*** Block opens ***

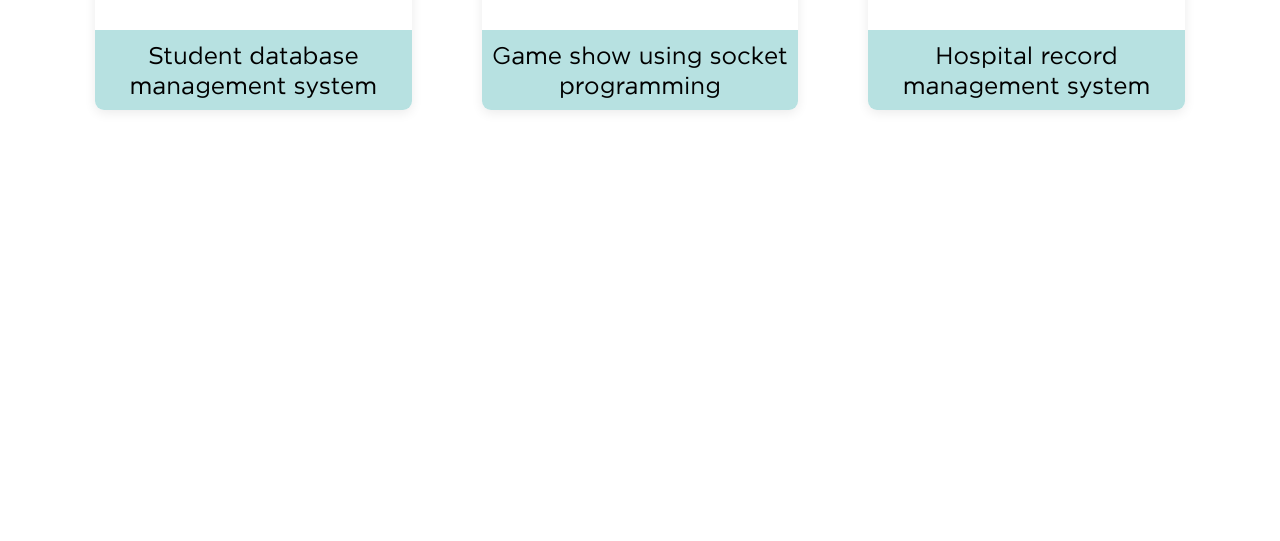
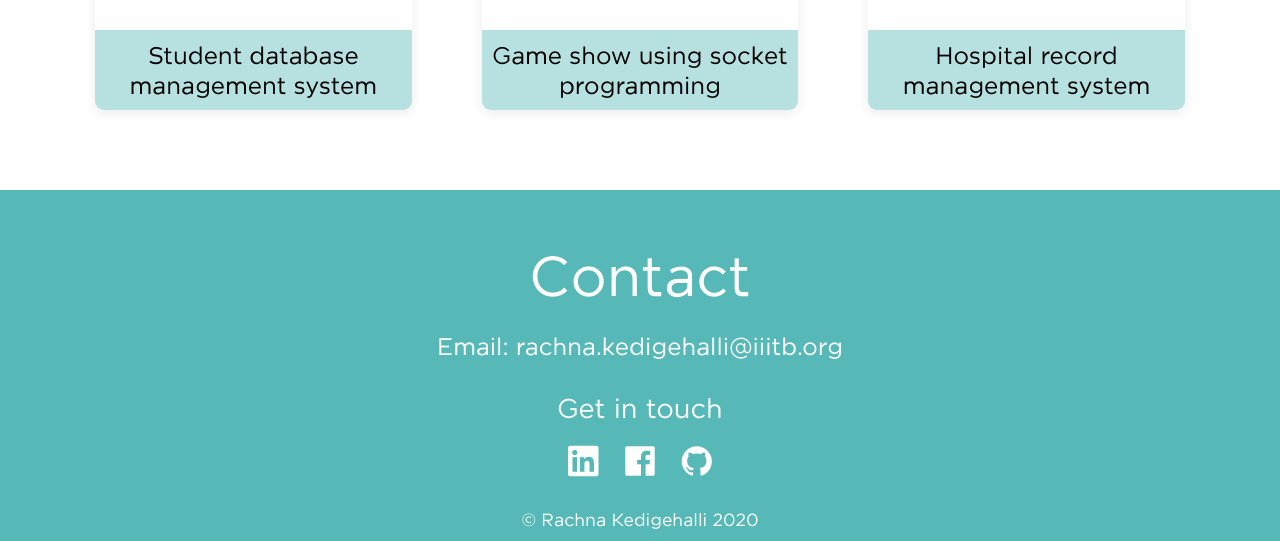
Before and after one commit to RachnaKedigehalli/RachnaKedigehalli.github.io, a plain HTML site: page index.html in a window 1280 px wide. Shown: the part 3123-3664 px from the top of the page. Before the commit the page ends 3313 px from the top, so only its background shows below. Drawn offline with nearby package versions, Linux system fonts and the light colour scheme.

Commit message:
contact added

```diff
--- a/css/styles.css
+++ b/css/styles.css
@@ -178,9 +178,6 @@ nav hr{
 	font-size: 130%;
 }
 /*----------timeline----------*/
-#data{
-	/*position: absolute;*/
-}
 .timeline{
 	position: relative;
 	padding: 20px;
@@ -251,7 +248,6 @@ nav hr{
 	margin-bottom: 50px;
 
 }
-
 .area-head{
 	font-size: 200%;
 	margin-bottom: 20px;
@@ -339,6 +335,30 @@ nav hr{
 
 /*--------------------contact------------------------*/
 #contact{
-
+	background-color: #56b9b8;
+	color: #ffffff;
+	padding-top: 50px;
+	padding-bottom: 10px;
+}
+#contact-heading{
+	font-size: 350%;
+	margin-bottom: 20px;
+}
+#email{
+	font-size: 150%;
+	margin-bottom: 30px;
+}
+#get-in-touch{
+	font-size: 170%;
+	margin-bottom: 20px;
+}
+.social-media{
+	font-size: 200%;
+	color: #ffffff;
+	margin: 0px 10px;
+}
+#copyright{
+	font-size: 110%;
+	margin-top: 30px;
 }
 /*--------------------contact------------------------*/
--- a/index.html
+++ b/index.html
@@ -125,6 +125,18 @@
 		</div>
 	</div>
 	<div id="contact">
+		<div id="contact-heading"> Contact </div>
+		<div id="email">
+			Email: rachna.kedigehalli@iiitb.org
+		</div>
+		<div id="get-in-touch">
+			Get in touch
+		</div>
+		<a href="https://www.linkedin.com/in/rachna-kedigehalli-aaa9a6192/"><i class="devicon-linkedin-plain social-media"></i></a>
+		<a href="https://www.facebook.com/rachna.kedigehalli.30/"><i class="devicon-facebook-plain social-media"></i></a>
+		<a href="https://github.com/RachnaKedigehalli"><i class="devicon-github-plain social-media"></i> </a>
+
+		<div id="copyright">&copy; Rachna Kedigehalli 2020</div>
 
 	</div>
 	<script type="text/javascript" src="js/nav.js"></script>
```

*** Block closes ***

Task to complete
Within the entries, find all lines holding "margin" and copy each one.

Task result
 	margin-bottom: 50px;
 	margin-bottom: 20px;
+	margin-bottom: 20px;
+	margin-bottom: 30px;
+	margin-bottom: 20px;
+	margin: 0px 10px;
+	margin-top: 30px;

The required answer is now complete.